BEGIN
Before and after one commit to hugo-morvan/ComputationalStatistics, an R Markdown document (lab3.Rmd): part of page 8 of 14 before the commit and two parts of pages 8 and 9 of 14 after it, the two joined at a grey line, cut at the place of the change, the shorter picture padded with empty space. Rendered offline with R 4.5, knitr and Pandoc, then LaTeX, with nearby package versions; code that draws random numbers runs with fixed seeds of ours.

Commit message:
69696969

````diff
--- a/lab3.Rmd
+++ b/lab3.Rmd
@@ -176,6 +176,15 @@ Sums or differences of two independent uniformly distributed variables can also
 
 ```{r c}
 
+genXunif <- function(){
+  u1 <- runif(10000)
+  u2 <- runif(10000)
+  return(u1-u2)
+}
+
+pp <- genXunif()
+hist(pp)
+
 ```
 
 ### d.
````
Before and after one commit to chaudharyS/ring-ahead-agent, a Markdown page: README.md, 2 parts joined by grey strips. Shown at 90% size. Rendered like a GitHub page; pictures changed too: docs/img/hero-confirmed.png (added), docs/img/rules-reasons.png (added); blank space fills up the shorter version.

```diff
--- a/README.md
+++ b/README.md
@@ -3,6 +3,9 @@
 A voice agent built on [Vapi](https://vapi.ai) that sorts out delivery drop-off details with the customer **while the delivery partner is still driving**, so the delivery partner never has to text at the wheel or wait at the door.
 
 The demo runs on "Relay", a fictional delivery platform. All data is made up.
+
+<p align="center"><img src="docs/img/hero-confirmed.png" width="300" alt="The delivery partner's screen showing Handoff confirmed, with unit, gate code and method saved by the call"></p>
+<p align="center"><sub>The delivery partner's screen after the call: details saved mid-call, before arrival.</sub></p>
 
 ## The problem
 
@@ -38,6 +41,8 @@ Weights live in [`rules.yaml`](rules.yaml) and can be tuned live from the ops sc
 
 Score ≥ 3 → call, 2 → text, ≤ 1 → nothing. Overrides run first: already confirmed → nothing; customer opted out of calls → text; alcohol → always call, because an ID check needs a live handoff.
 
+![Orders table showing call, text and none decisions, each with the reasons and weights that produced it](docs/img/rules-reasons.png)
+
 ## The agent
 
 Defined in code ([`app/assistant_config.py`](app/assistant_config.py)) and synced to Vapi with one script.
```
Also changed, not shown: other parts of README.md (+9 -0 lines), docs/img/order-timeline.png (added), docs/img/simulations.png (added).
END
### EXERCISE GOAL
Only the lines with the string "space" are wanted; pick them out of the records above and copy them.

### SOLUTION TO THIS TASK
Before and after one commit to hugo-morvan/ComputationalStatistics, an R Markdown document (lab3.Rmd): part of page 8 of 14 before the commit and two parts of pages 8 and 9 of 14 after it, the two joined at a grey line, cut at the place of the change, the shorter picture padded with empty space. Rendered offline with R 4.5, knitr and Pandoc, then LaTeX, with nearby package versions; code that draws random numbers runs with fixed seeds of ours.
Before and after one commit to chaudharyS/ring-ahead-agent, a Markdown page: README.md, 2 parts joined by grey strips. Shown at 90% size. Rendered like a GitHub page; pictures changed too: docs/img/hero-confirmed.png (added), docs/img/rules-reasons.png (added); blank space fills up the shorter version.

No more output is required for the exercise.